• _Task goal_
Show every line of the records below that contains the word "gray".

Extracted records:
= Beginning of Section =

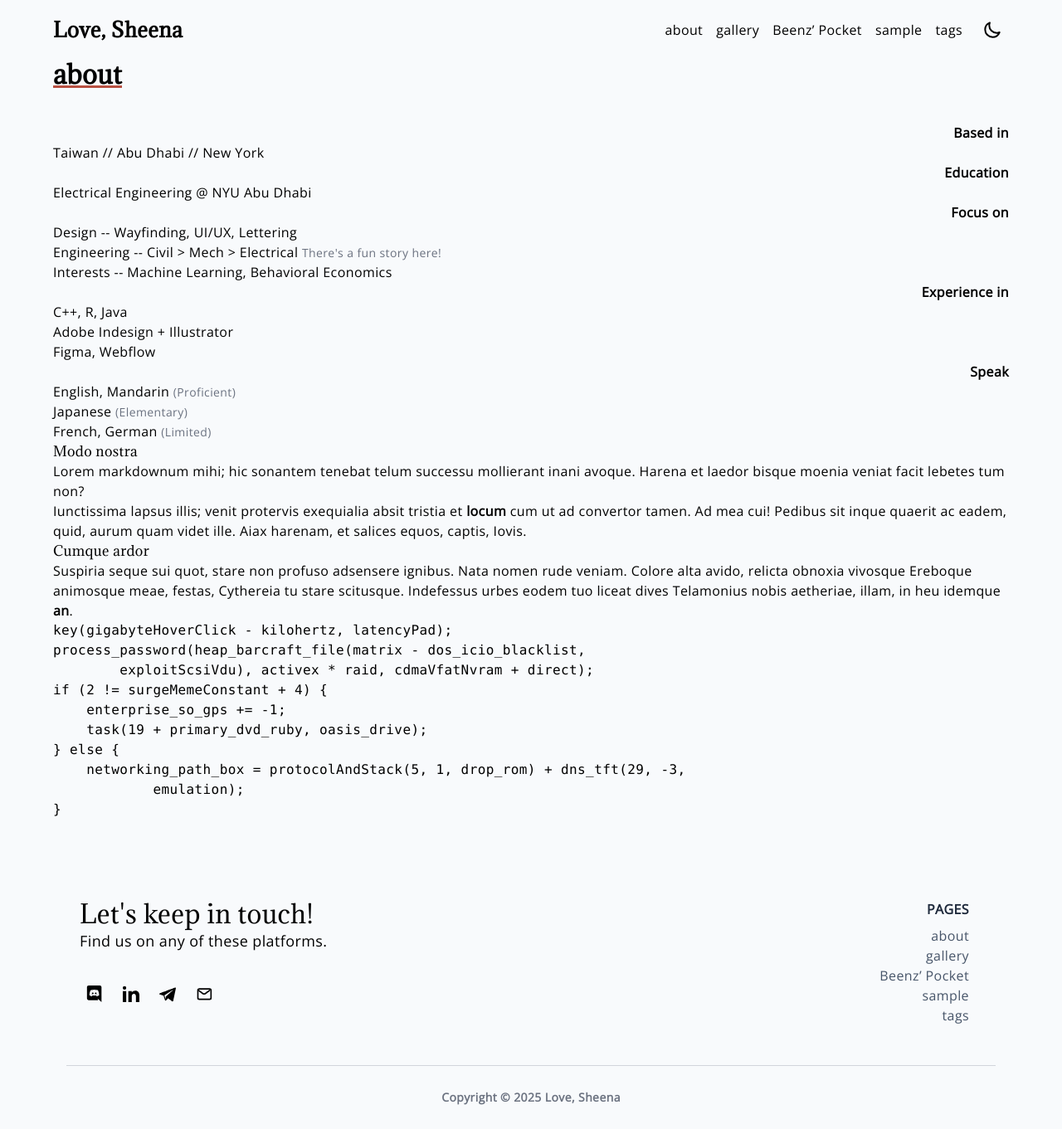
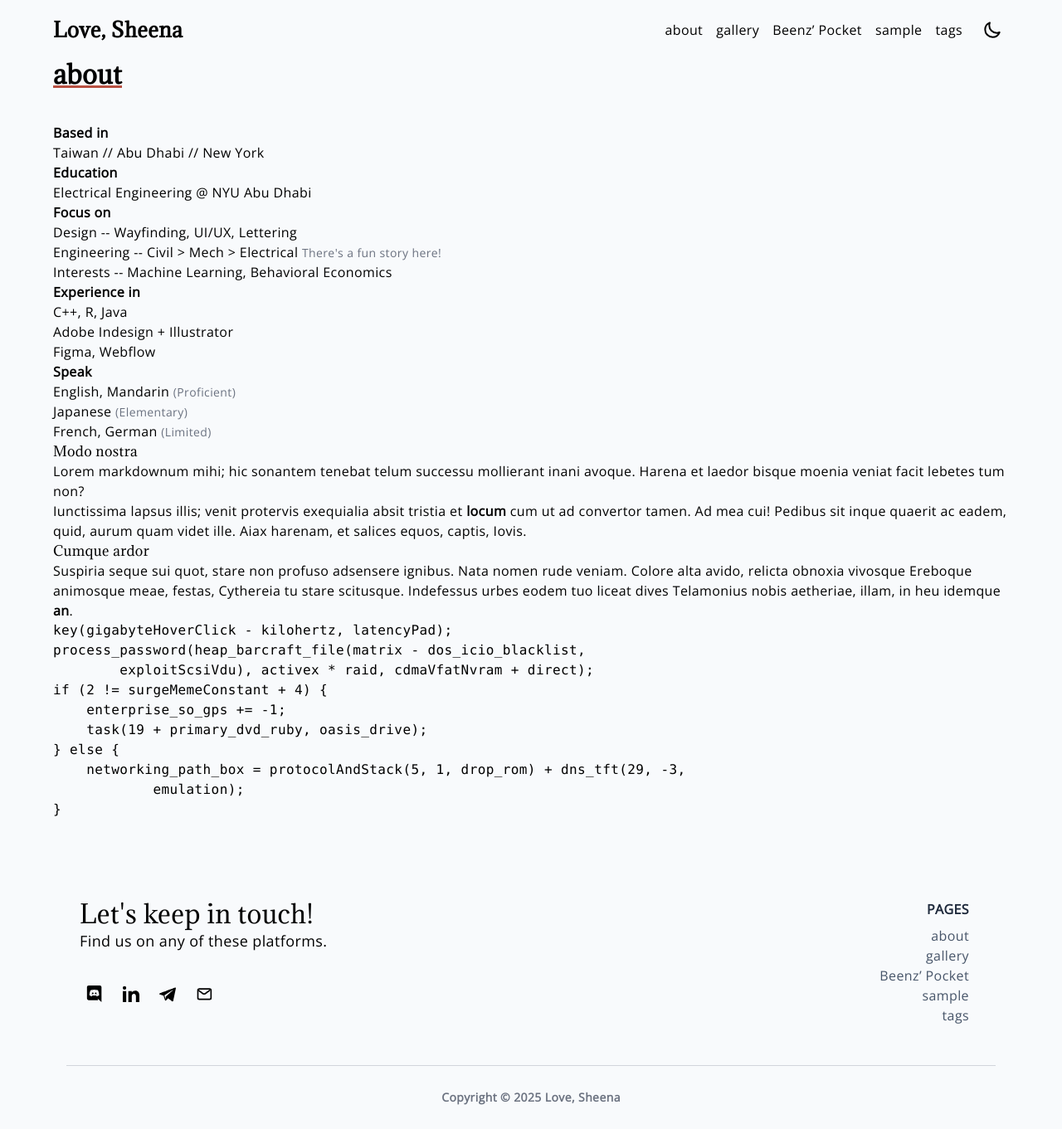
Before and after one commit to beenzpaste/beenzpaste.github.io, a Jekyll site: the page built from about.md, in a window 1280 px wide. Shown: the whole page at 83% size. Built offline with Jekyll 4.4.1, drawn with Linux system fonts in a browser that asks for light colours.

Commit message:
Update about.md
text align left

```diff
--- a/about.md
+++ b/about.md
@@ -3,27 +3,27 @@ layout: about
 title: about
 ---
 
-<div class="text-right font-bold">Based in</div>
+<div class="text-left font-bold">Based in</div>
 <div>Taiwan // Abu Dhabi // New York</div>
 
-<div class="text-right font-bold">Education</div>
+<div class="text-left font-bold">Education</div>
 <div>Electrical Engineering <span class="italic">@ NYU Abu Dhabi</span></div>
 
-<div class="text-right font-bold">Focus on</div>
+<div class="text-left font-bold">Focus on</div>
 <div>
   Design -- <span class="italic">Wayfinding, UI/UX, Lettering</span><br>
   Engineering -- <span class="italic">Civil > Mech > Electrical</span> <span class="text-sm text-gray-500">There's a fun story here!</span><br>
   Interests -- <span class="italic">Machine Learning, Behavioral Economics</span>
 </div>
 
-<div class="text-right font-bold">Experience in</div>
+<div class="text-left font-bold">Experience in</div>
 <div>
   C++, R, Java<br>
   Adobe Indesign + Illustrator<br>
   Figma, Webflow
 </div>
 
-<div class="text-right font-bold">Speak</div>
+<div class="text-left font-bold">Speak</div>
 <div>
   English, Mandarin <span class="text-sm text-gray-500">(Proficient)</span><br>
   Japanese <span class="text-sm text-gray-500">(Elementary)</span><br>
```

= End of Section =

• _Answer for the task_
   Engineering -- <span class="italic">Civil > Mech > Electrical</span> <span class="text-sm text-gray-500">There's a fun story here!</span><br>
   English, Mandarin <span class="text-sm text-gray-500">(Proficient)</span><br>
   Japanese <span class="text-sm text-gray-500">(Elementary)</span><br>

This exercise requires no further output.